1.
Hand-craft wooden art bowl composed of more than 100 pieces of wood with no staining.
2.
New Martinsville red Moondrops 2-handled 10” relish.
3.
Imperial Glass clear #282 footed ice cream bowl, made between 1903 and 1910.
4.
Fostoria yellow Windsor Crown candleholders.
5.
Morgantown crystal martini pitcher with heavy amber base and pineapple optic, made for railroad use.
6.
Indiana Glass IW61 Dot/Circle double candleholders.
7.
Glass eggs (hollow) with painted scenes in various size.
8.
Cambridge crystal Star candleholders.
9.
Frankoma Pottery Prairie Green Plainsman teapot.
10.
On the top right is a Cambridge crystal Wildflower 80-ounce 3400 ball jug with gold trim.
On the bottom is a Cambridge crystal gold encrusted Wildflower 3400-1186 2-handled 12 ½” tray.
On the top left is a Cambridge crystal gold encrusted Wildflower 3400-45 11” 4-toed bowl with fancy edge.
11.
Imperial Glass Ritz Blue #701 pitcher and tumbler.
12.

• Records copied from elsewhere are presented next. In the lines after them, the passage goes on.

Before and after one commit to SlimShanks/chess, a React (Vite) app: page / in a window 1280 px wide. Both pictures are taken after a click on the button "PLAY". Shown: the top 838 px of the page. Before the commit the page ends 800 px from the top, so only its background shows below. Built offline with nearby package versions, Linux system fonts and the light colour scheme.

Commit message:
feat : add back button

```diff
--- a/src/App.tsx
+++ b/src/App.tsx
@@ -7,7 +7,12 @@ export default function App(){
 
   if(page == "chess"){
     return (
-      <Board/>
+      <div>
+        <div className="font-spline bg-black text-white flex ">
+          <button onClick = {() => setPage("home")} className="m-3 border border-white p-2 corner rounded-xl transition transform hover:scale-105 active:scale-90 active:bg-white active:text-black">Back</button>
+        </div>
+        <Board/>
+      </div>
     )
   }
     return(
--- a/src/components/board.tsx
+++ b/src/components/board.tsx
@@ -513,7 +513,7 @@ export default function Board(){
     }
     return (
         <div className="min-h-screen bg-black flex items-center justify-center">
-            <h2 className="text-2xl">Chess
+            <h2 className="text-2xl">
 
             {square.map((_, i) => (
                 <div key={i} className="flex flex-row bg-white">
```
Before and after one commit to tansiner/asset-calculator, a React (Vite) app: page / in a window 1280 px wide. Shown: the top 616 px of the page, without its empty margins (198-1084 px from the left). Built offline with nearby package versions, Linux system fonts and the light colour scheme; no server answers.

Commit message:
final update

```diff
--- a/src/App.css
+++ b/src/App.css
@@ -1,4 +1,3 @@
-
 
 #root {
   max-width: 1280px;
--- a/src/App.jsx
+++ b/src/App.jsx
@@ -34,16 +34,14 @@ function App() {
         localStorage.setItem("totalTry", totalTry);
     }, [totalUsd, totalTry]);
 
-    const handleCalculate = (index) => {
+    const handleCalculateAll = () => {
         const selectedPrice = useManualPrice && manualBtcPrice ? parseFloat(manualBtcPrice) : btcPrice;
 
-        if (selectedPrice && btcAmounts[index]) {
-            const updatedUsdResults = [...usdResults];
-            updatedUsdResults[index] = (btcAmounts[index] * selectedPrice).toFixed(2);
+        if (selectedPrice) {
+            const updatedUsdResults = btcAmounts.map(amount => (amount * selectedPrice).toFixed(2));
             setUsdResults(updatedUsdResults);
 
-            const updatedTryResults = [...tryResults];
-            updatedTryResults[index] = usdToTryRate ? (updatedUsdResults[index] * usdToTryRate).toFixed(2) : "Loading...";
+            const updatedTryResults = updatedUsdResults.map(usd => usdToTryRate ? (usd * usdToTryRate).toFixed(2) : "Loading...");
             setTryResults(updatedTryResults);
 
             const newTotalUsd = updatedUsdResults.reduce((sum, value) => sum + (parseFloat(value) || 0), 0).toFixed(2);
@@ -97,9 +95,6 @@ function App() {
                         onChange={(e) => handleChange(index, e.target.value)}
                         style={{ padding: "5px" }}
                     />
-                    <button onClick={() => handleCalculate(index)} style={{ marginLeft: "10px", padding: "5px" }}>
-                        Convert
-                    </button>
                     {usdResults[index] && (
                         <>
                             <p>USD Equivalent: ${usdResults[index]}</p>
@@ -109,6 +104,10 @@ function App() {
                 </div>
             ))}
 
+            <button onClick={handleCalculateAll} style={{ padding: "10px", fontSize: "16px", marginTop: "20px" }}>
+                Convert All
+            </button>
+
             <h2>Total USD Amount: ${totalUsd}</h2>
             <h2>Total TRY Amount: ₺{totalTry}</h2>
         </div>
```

Green champagne glass with clear prism stem and foot and an Art Deco etch, from an unknown manufacturer.